Once you have the icons, upload them to your site in a Photo Element. Use Columns to get them to align correctly with one another.
The secret weapon in alignment is the Columns Element. Use it to place elements side-by-side and be sure that they are aligned correctly without needing to eyeball anything.
In many of the websites in this post, you’ll see icons, text, and columns working together. In the example below, I’ve created three columns. Each column has an icon uploaded as a Photo Element, a Small Heading below that, and then a Text Element.
Another secret of the best-designed websites: they aren’t afraid to cut their text to fit exactly where they need it. In the example above, the text in each column is the same length, making each column the same length too. Nothing wrong with a little creative editing to get everything to fit nicely.
Another alignment tip: Keep your blocks of text left-aligned rather than centered. Though it may be tempting to center your text because you’ve centered everything else, like your headings and icons, humans actually have an easier time reading text that has an even lefthand margin (like text in a book or newspaper). It looks neater too because your lines of text won’t be “ragged” like they would be if you centered them.
Designers start with high quality photographs that have a similar look and feel. Then, they crop them to be the same size and proportions before uploading them to the website. By doing this, they know that each photo will line up nicely with the other ones.
If you’re struggling to find good photos, check out some of our favorite resources for royalty-free stock images. If you need product photos, investing in the help of a professional can make a huge difference.
Once you have your photos, spend a little bit of time resizing them and cropping them, using PhotoShop or a free program like Pixlr. If you know you’re going to want three photos in a row, for example, crop them to be the same size and shape. Then upload them into a Columns Element, and they will fit together perfectly.
For more details on how to crop and optimize images, check out How to Optimize Website Images for Better Design and SEO.
Try to use a similar layout on each page, with similar size photos and button placement.
For bonus points, make sure you are using capitalization consistently across all your pages. For example, make sure your navigation items are consistently capitalized like Home, About, Store, Contact Us rather than Home, about, Store, Contact us. The same goes for your Heading Elements and Button Elements. Check out this post for more proofreading tips that will polish up your site.
In the example below, notice how wedding photographer (and Jimdo product manager!) Alina Atzler chose beautiful background images that are offset, so they don't interfere with her centered logo.
Want a little more leeway when it comes to lining everything up correctly? Choose a landscape or nature photo or background image that’s more abstract. That way you can make sure that no one’s face gets blocked. It's also a good idea to double-check that your website text stays legible over the photograph you have in the background. Adjusting the font color or opacity of your content area in the Style Editor can help.
If I could sum up the lessons from these professionally-designed sites, I'd do it this way: Don't use too much stuff. Keep it neat. And what you do use, use consistently from page to page. Sounds simple, but it's an approach that people spend years mastering, and that you can practice and improve at over time. Any other website design tips you'd share with other Jimdo users?

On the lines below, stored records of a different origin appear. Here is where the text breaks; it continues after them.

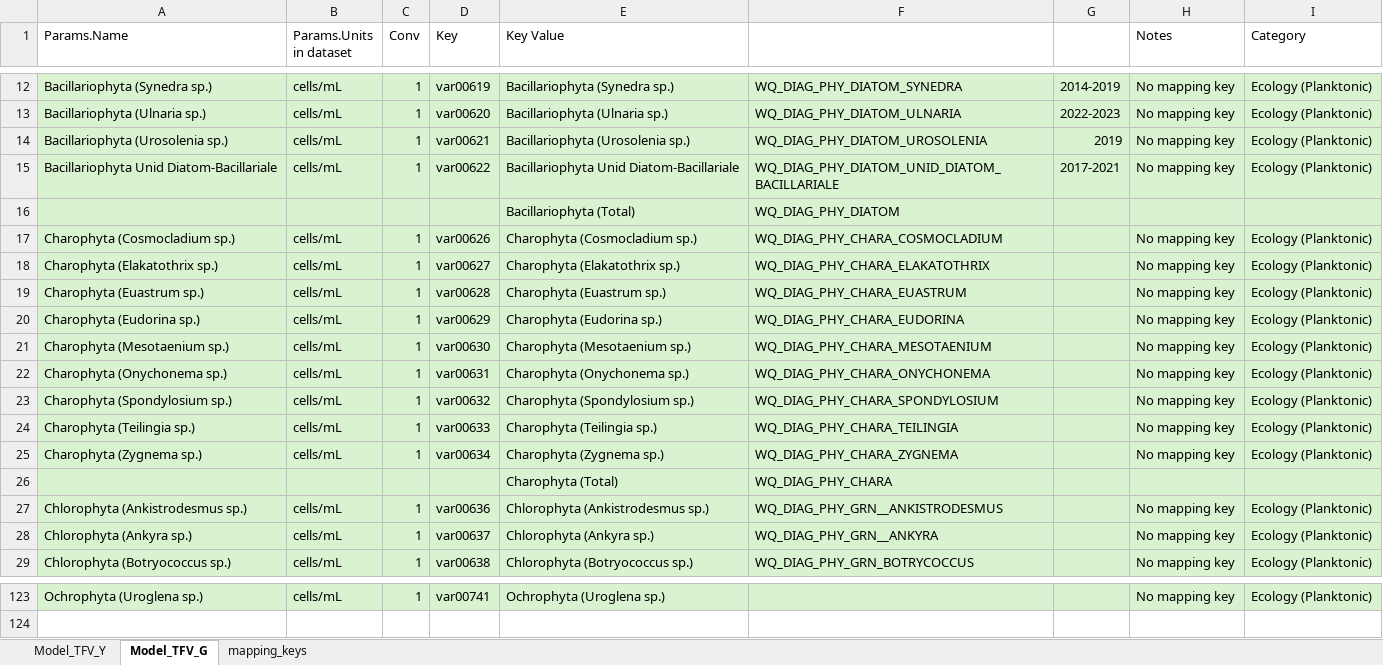
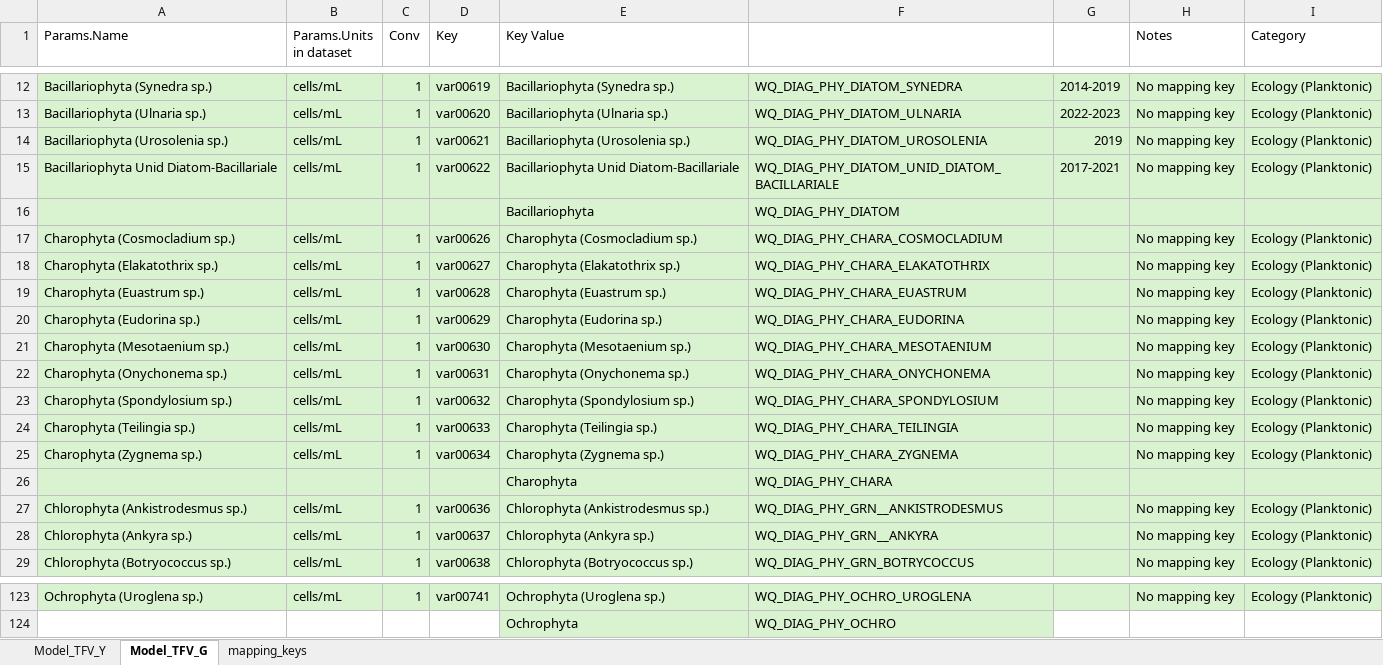
Before and after one commit to AquaticEcoDynamics/tassielakes-data, an Excel workbook: scripting/boundary_conditions/wlwq_allsamples/TFV_mapping_keys.xlsx, sheet Model_TFV_G, drawn as a sheet; only a part is shown, gaps mark what is left out; values as stored, in another font and other column widths than the file's, no borders; the diff covers the shown part only; the diff names each change by its address in the sheet, - before the commit and + after, or states it on an @@ line.

```diff
--- a/scripting/boundary_conditions/wlwq_allsamples/TFV_mapping_keys.xlsx (sheet Model_TFV_G)
+++ b/scripting/boundary_conditions/wlwq_allsamples/TFV_mapping_keys.xlsx (sheet Model_TFV_G)
-E16 (Key Value): Bacillariophyta (Total)
+E16 (Key Value): Bacillariophyta
-E26 (Key Value): Charophyta (Total)
+E26 (Key Value): Charophyta
-F123: (empty)
+F123: WQ_DIAG_PHY_OCHRO_UROGLENA
+row 124:  |  |  |  | Ochrophyta | WQ_DIAG_PHY_OCHRO
```
Also changed, not shown: 2 added rows, 2 removed rows and 56 edited cells elsewhere in this sheet, data-governance/variable_key.xlsx, 30 other files.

Content Editor at Jimdo
Maggie joined the team to craft the voice of Jimdo for all products and marketing channels. In her previous work, she edited for organizations covering the environment, cities, and sustainable business. When she's not adding serial commas, you can find her camping with her husband, cooking, and reading New Scientist.